Which takes us to one of the more bizarre local Super Bowl ‘traditions’ — the wing bowl. Started by a pair of Philadelphia talk-radio hosts in 1993, this is a local eating contest to see who can snarf down the most chicken wings. It’s held the Friday morning before the Super Bowl and has become quite the media event. The Wells Fargo Center, which seats 19,500, sold out this year — for an event that starts at 4:00 a.m. There are side-contests and the competitors are paraded around the packed arena on floats, escorted by young women in minuscule bikinis called the Wingettes. (No, I’m not making this up.) A large amount of beer is consumed throughout the morning.

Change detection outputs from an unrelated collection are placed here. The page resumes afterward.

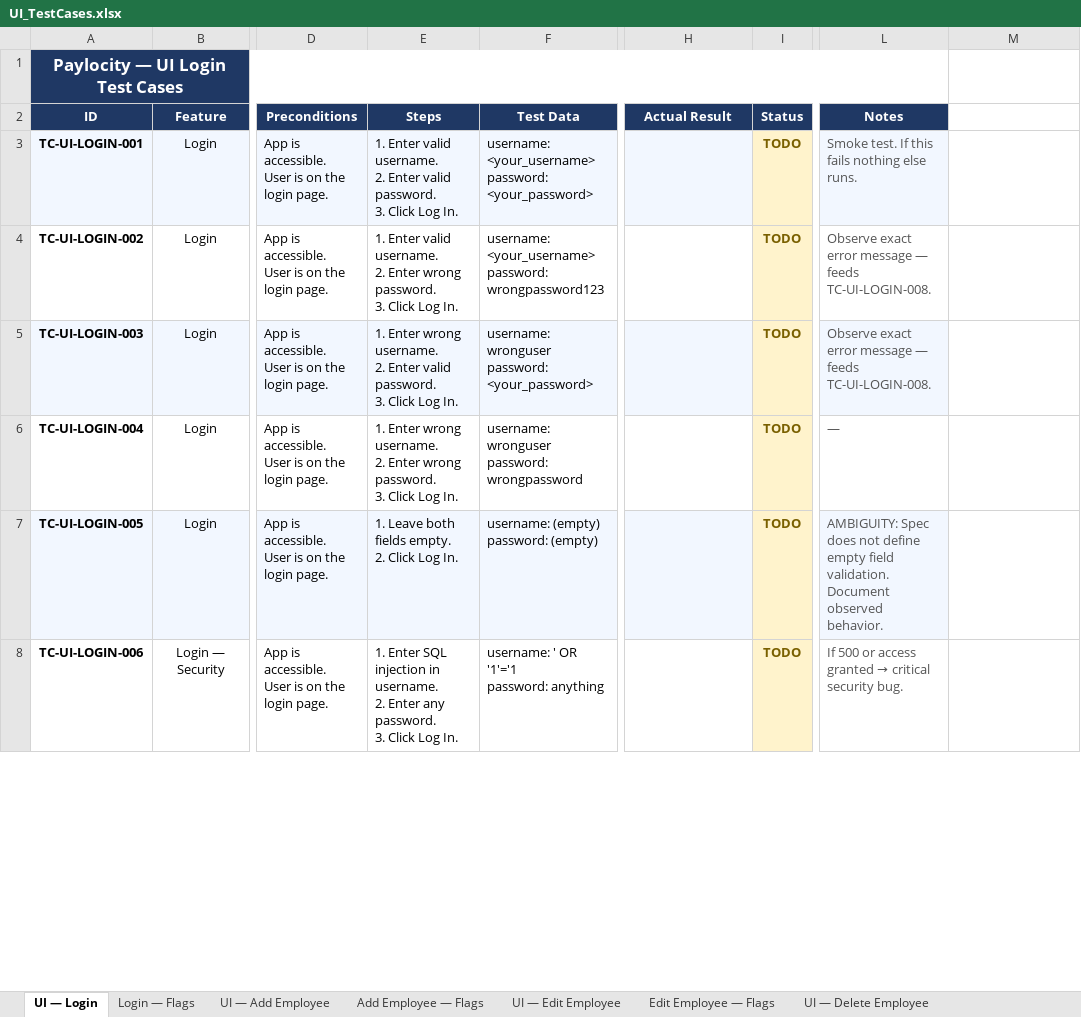
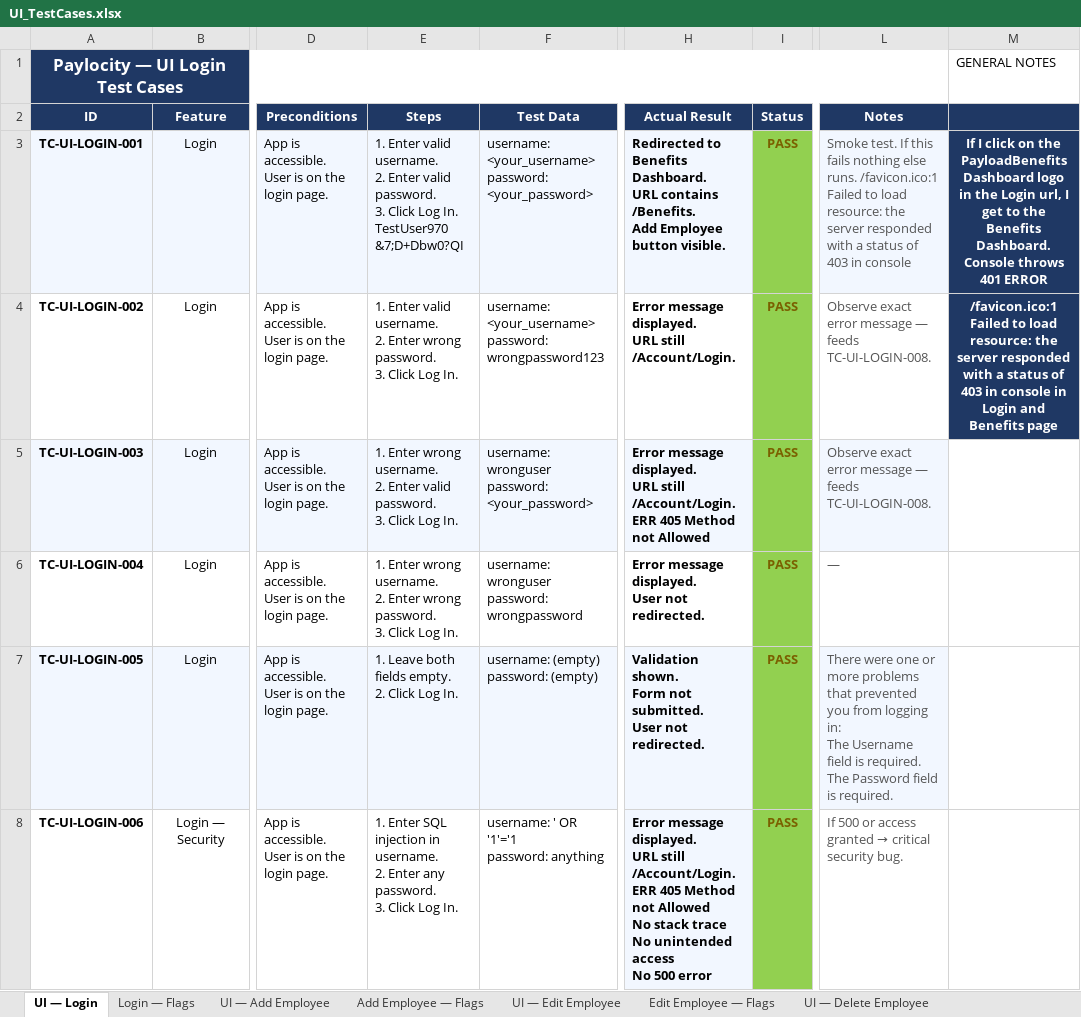
Before and after one commit to DiegoJLP/paylocity-benefits-dashboard, an Excel workbook: docs/test-executions/UI_TestCases.xlsx, sheet UI — Login, drawn as a sheet; only a part is shown, gaps mark what is left out; values as stored, in another font and other column widths than the file's, no borders; ↵ is a line break in a cell; the diff covers the shown part only; the diff names each change by its address in the sheet, - before the commit and + after, or states it on an @@ line.

```diff
--- a/docs/test-executions/UI_TestCases.xlsx (sheet UI — Login)
+++ b/docs/test-executions/UI_TestCases.xlsx (sheet UI — Login)
-M1: (empty)
+M1: GENERAL NOTES
-M2:M4 fill: none
+M2:M4 fill: #1F3864
-E3 (Steps): …Log In.
+E3 (Steps): …Log In. ↵ TestUser970 ↵ &7;D+Dbw0?QI
-H3 (Actual Result): (empty)
+H3 (Actual Result): Redirected to Benefits Dashboard. ↵ URL contains /Benefits. ↵ Add Employee button visible.
-I3:I8 (Status): TODO
+I3:I8 (Status): PASS
-I3:I8 fill: #FFF3CC
+I3:I8 fill: #92D050
-L3 (Notes): …else runs.
+L3 (Notes): …else runs. /favicon.ico:1 Failed to load resource: the server responded with a status of 403 in console
-M3: (empty)
+M3: If I click on the PayloadBenefits Dashboard logo in the Login url, I get to the Benefits Dashboard. Console throws 401 ERROR
-H4 (Actual Result): (empty)
+H4 (Actual Result): Error message displayed. ↵ URL still /Account/Login.
-M4: (empty)
+M4: /favicon.ico:1 Failed to load resource: the server responded with a status of 403 in console in Login and Benefits page
-H5 (Actual Result): (empty)
+H5 (Actual Result): Error message displayed. ↵ URL still /Account/Login. ↵ ERR 405 Method not Allowed
-H6 (Actual Result): (empty)
+H6 (Actual Result): Error message displayed. ↵ User not redirected.
-H7 (Actual Result): (empty)
+H7 (Actual Result): Validation shown. ↵ Form not submitted. ↵ User not redirected.
-L7 (Notes): AMBIGUITY: Spec does not define empty field validation. Document observed behavior.
+L7 (Notes): There were one or more problems that prevented you from logging in: ↵ The Username field is required. ↵ The Password field is required.
-H8 (Actual Result): (empty)
+H8 (Actual Result): Error message displayed. ↵ URL still /Account/Login. ↵ ERR 405 Method not Allowed ↵ No stack trace ↵ No unintended access ↵ No 500 error
-H8 fill: none
+H8 fill: #F2F7FF
```
Also changed, not shown: 13 edited cells and cell formats elsewhere in this sheet, sheet UI — Add Employee, sheet UI — Edit Employee, sheet UI — Delete Employee, sheet Login — Flags, sheet Add Employee — Flags, sheet Edit Employee — Flags, 1 more sheet, docs/test-executions/API_TestCases.xlsx, 5 other files.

This morning’s winner was 50-year old Bob Shoudt, who managed to down 409 wings over the course of two 14-minute rounds and one two-minute final. The oldest Wing Bowl winner, Bob took home $10,000, a new car, a ring and medal, and a fair amount of local media exposure. And if you really want to know, the record stands at 444 wings, at the 2015 Wing Bowl (the dubious honor belonging to one Patrick Bertoletti). It’s not an entirely male sport — last year’s winner was a woman, Molly Schuyler, who won with 429 wings.Today, she entertained the crowd with a solo performance in which she devoured 4.5 pounds of steak and a pound of mashed potatoes in 3 minutes and 18 seconds.
There’s probably something meaningful to say here about the American celebration of excess, but frankly this is just an image I’d rather not dwell on any longer.